remains to the U. S. Joint Casualty Resolution Center, the unit leading
joint recovery operations in Southeast Asia at the time.  A joint
U.S./Lao team traveled to the area of the crash site in November 1993,
interviewed villagers, surveyed the area and recovered skeletal
fragments, aircraft wreckage and pilot-related equipment.  Then in
January 1998, a second joint team excavated the site and recovered more
remains and personal eq uipment.
Martin and James were flying a forward air control mission over Cambodia
on April 18, 1973, when they descended below a 6,000-foot layer of haze
in their F-4E Phantom.   They radioed they had the target in sight, but
their wingman was unable to maintain visual contact.  He asked Martin
and James to give him an automatic direction-finder signal but there was
no response.  On several passes over the target, the wingman noted fires
and explosions near the target area.  There were no parachutes sighted,
nor emergency beeper signals.  Enemy activity in the area prevented a
ground search, but aerial reconnaissance the following day noted
aircraft debris at the site.
In 1993, 1995 and 1997, three joint U.S./Cambodian teams developed leads
through interviews with local villagers and surveys of the crash site.
The informants noted that the crash site had been heavily scavenged and
that remains had been present at one time.  Then in January 1998, a
joint team excavated the site where they found remains amid numerous
pieces of aircraft wreckage. Anthropological analysis of the remains and
other evidence by the U.S. Army Central Identification Laboratory,
Hawaii confirmed the identification of all six of these servicemen.
With the accounting of these six, there are now 2,063 Americans
unaccounted-for from the Vietnam War.  Since the release of American
POWs in 1973, 520 MIAs from Southeast Asia have been accounted-for and
returned to their families for burial with full military honors.
The U.S. government welcomes and appreciates the cooperation of
the governments of the Socialist Republic of Vietnam, the Lao People's
Democratic Republic, and the Kingdom of Cambodia that resulted in the
accounting of these servicemen.  We hope that such cooperation will
bring increased results in the future.  Achieving the fullest possible
accounting for these Americans is of the highest national priority.
At Long Last, Word on a Missing Son
Md. Pilot Was MIA in Vietnam
By Steve Vogel
Washington Post Staff Writer
Monday, April 19, 1999; Page B03
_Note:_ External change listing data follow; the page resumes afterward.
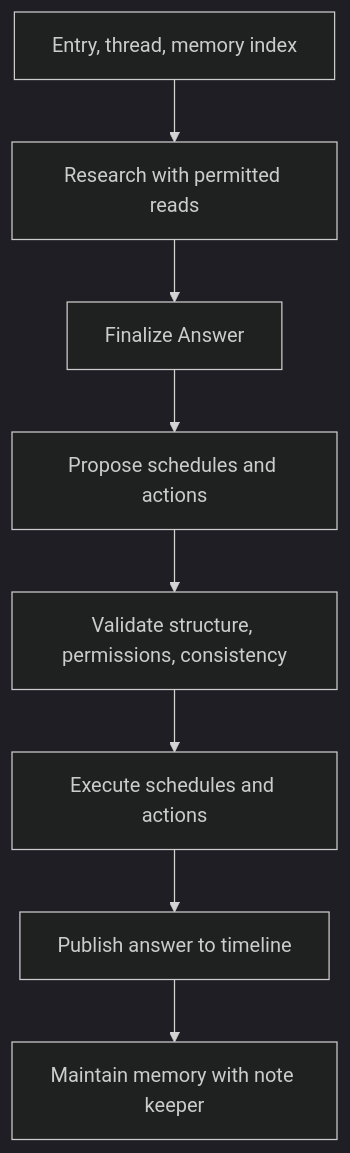
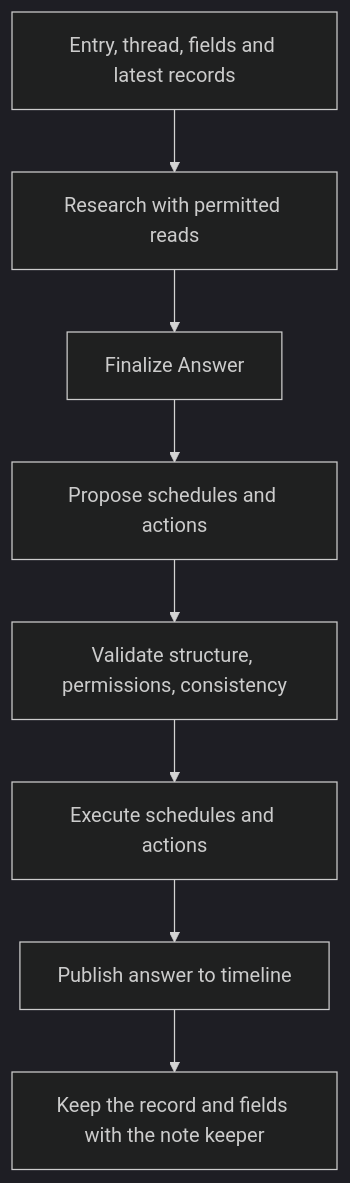
One commit to takeshy/kakeratta changed the diagram in docs/system/personas.md. Above: the diagram before and after it, drawn with Mermaid (dark theme). The commit also changed other lines of this file and 87 other files, not shown here.

First line of the commit message:
Keep persona memory as field summaries and kakera records

````diff
--- a/docs/system/personas.md
+++ b/docs/system/personas.md
@@ -84,10 +85,10 @@
 ```mermaid
 flowchart TD
-  Input[Entry, thread, memory index] --> Read[Research with permitted reads]
+  Input[Entry, thread, fields and latest records] --> Read[Research with permitted reads]
   Read --> Answer[Finalize Answer]
   Answer --> Phases[Propose schedules and actions]
   Phases --> Review[Validate structure, permissions, consistency]
   Review --> Execute[Execute schedules and actions]
   Execute --> Publish[Publish answer to timeline]
-  Publish --> Keeper[Maintain memory with note keeper]
+  Publish --> Keeper[Keep the record and fields with the note keeper]
 ```
````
David Hodges loved flying so much that by the time he graduated from
Bethesda-Chevy Chase High School in 1955, he had already received both a
private pilot's and a commercial airman's license.....